The problem:
From the records below, copy every line that contains the word "اخبار".

Data shown:
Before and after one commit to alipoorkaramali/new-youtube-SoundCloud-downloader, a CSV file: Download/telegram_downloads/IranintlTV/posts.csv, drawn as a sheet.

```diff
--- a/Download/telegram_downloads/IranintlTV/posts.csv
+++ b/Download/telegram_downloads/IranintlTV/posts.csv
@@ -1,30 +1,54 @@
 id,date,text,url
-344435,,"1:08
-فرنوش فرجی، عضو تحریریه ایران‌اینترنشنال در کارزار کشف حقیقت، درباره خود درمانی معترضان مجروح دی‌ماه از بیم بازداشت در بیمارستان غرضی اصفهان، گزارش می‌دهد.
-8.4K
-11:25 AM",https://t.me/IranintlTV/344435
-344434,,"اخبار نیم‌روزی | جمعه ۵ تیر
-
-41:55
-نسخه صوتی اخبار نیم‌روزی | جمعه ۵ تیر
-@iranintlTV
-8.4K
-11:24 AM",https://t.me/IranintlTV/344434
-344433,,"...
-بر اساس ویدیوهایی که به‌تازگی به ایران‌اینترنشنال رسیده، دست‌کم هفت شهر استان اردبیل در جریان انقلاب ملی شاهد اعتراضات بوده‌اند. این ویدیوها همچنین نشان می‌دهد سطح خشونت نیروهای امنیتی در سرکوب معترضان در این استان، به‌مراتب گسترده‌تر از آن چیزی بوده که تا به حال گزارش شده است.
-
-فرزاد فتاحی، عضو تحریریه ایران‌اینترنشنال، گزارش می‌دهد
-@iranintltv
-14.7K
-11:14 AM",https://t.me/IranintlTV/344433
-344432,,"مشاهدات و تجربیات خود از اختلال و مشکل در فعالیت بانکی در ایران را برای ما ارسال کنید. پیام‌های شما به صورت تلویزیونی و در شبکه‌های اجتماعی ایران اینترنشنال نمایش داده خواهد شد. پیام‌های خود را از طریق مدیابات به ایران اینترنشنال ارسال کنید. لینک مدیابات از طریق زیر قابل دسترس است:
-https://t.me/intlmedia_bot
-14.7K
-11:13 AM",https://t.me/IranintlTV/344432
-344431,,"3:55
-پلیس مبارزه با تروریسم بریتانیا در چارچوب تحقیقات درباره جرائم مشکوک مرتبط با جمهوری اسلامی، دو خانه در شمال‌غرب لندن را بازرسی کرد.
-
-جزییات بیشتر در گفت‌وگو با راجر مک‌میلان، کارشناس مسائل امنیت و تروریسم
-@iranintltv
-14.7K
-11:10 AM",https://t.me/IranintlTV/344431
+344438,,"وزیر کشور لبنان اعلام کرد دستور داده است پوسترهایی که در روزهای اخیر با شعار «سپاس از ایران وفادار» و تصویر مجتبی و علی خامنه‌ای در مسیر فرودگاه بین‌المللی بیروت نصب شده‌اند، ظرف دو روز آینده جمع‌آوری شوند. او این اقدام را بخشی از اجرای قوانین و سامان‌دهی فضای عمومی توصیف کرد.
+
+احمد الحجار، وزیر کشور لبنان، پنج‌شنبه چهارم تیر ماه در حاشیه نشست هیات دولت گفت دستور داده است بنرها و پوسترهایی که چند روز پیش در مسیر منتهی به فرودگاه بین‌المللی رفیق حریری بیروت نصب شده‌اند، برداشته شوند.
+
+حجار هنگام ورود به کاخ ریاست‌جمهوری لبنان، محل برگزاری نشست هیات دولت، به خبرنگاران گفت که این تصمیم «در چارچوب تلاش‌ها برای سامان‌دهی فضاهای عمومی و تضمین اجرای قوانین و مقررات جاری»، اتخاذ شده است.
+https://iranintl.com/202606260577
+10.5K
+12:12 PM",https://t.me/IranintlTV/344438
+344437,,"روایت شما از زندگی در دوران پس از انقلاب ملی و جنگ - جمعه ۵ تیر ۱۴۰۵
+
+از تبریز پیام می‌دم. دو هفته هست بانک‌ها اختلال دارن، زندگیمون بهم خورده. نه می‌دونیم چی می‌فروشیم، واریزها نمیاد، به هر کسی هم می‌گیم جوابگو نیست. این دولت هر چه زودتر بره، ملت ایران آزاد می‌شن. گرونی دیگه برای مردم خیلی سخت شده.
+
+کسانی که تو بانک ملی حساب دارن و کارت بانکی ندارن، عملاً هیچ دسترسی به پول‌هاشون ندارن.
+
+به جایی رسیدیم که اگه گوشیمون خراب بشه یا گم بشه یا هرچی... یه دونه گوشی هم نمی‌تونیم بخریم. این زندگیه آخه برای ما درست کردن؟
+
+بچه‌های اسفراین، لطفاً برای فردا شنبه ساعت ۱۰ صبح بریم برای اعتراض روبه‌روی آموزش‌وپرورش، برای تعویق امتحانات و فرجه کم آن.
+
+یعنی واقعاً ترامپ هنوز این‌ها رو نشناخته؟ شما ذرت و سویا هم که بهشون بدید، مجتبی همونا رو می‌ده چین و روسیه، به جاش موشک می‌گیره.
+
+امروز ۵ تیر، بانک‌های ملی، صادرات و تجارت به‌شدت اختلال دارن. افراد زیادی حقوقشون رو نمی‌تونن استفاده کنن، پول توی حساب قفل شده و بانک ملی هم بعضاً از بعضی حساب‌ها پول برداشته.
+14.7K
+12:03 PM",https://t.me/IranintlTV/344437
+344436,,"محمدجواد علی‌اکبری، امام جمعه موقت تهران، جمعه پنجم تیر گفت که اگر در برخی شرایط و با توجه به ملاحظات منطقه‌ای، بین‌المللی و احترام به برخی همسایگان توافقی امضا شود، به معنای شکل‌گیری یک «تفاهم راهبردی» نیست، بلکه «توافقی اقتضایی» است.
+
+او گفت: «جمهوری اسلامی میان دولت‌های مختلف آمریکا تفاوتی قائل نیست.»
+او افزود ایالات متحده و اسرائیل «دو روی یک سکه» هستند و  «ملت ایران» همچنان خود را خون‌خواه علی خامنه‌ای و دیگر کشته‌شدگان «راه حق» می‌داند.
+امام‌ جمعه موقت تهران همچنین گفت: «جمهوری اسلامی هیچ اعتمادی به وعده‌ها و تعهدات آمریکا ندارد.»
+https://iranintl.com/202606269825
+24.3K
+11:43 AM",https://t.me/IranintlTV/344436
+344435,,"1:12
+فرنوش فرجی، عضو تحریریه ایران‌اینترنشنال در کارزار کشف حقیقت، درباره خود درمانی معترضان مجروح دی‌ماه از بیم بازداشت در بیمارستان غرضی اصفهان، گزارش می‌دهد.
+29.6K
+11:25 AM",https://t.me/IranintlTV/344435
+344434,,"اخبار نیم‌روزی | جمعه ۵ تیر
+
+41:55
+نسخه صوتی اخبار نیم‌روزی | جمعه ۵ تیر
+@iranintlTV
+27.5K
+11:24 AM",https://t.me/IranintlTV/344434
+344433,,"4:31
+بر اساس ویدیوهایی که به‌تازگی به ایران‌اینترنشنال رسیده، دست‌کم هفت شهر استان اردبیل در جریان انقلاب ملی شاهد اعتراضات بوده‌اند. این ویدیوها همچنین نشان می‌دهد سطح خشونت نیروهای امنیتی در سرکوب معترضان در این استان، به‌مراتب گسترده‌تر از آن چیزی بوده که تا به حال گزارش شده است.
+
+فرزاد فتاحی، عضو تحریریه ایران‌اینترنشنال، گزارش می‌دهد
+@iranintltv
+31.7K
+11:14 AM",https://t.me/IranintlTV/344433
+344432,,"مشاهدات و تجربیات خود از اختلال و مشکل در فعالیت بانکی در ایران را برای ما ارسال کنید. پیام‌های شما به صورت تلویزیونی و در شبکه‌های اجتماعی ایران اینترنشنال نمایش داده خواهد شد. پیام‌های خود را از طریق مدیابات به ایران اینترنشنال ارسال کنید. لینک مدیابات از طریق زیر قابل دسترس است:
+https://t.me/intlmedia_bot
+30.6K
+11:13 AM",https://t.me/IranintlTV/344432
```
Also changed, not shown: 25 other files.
---
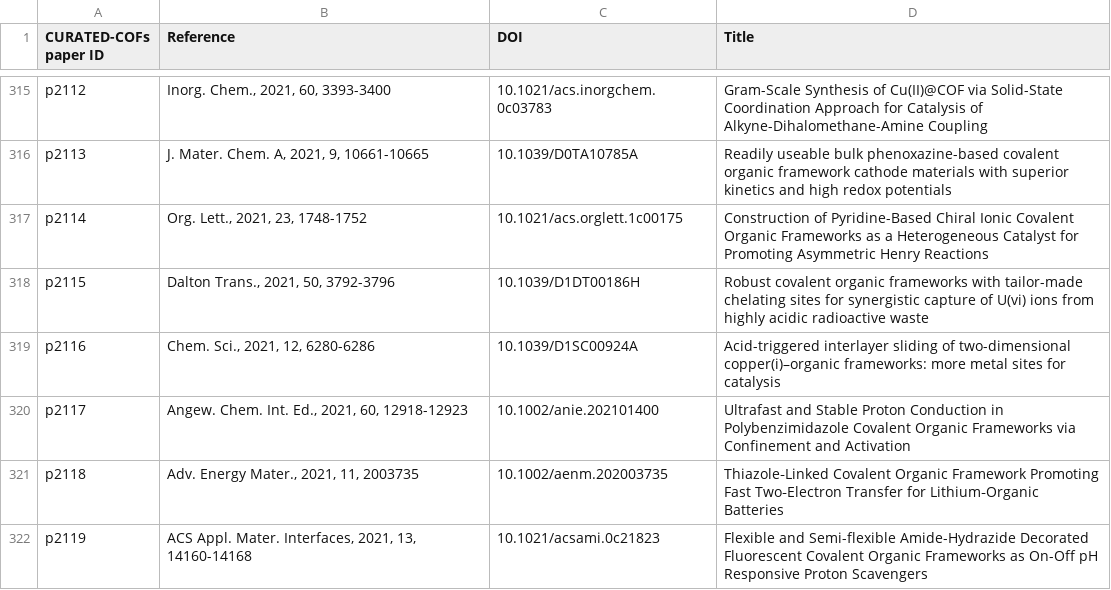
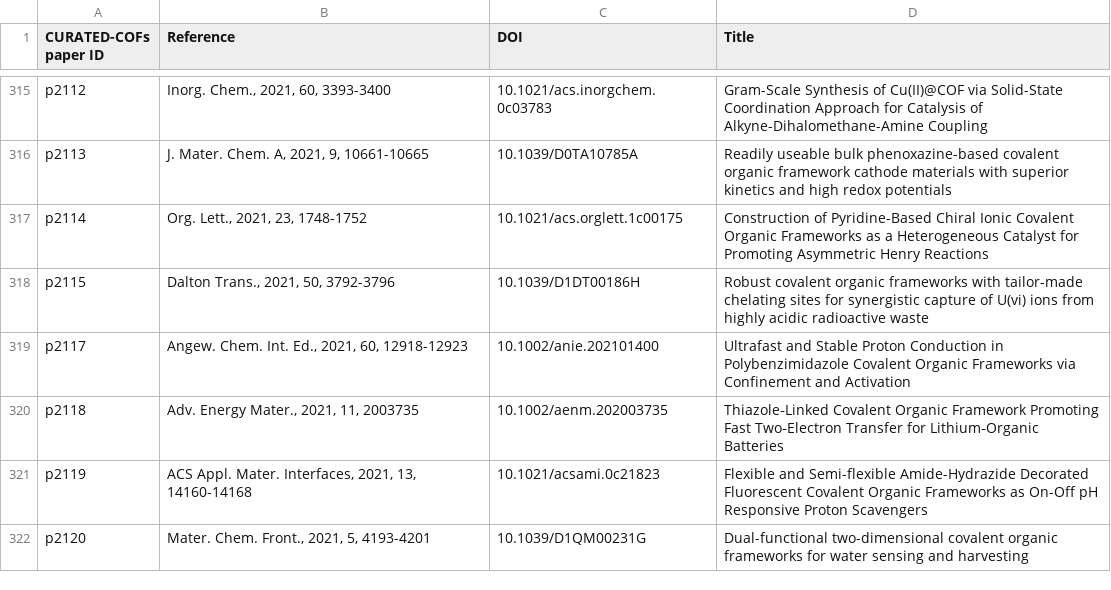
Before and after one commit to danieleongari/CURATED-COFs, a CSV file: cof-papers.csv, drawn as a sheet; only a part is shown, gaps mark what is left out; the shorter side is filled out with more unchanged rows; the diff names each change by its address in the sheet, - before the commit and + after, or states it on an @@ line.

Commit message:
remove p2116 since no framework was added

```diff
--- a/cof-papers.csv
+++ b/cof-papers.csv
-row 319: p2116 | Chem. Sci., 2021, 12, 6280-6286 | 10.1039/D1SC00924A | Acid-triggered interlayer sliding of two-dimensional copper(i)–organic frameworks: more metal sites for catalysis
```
* * *
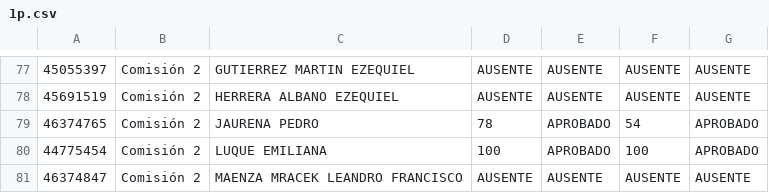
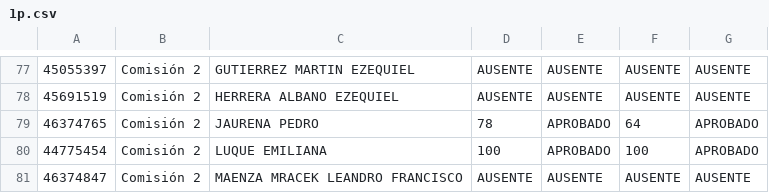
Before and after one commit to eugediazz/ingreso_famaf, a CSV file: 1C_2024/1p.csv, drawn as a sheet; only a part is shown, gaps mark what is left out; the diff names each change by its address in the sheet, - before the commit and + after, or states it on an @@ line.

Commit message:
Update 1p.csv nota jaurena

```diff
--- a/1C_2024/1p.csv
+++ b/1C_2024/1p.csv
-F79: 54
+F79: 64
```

Solution below:
-344434,,"اخبار نیم‌روزی | جمعه ۵ تیر
-نسخه صوتی اخبار نیم‌روزی | جمعه ۵ تیر
+344434,,"اخبار نیم‌روزی | جمعه ۵ تیر
+نسخه صوتی اخبار نیم‌روزی | جمعه ۵ تیر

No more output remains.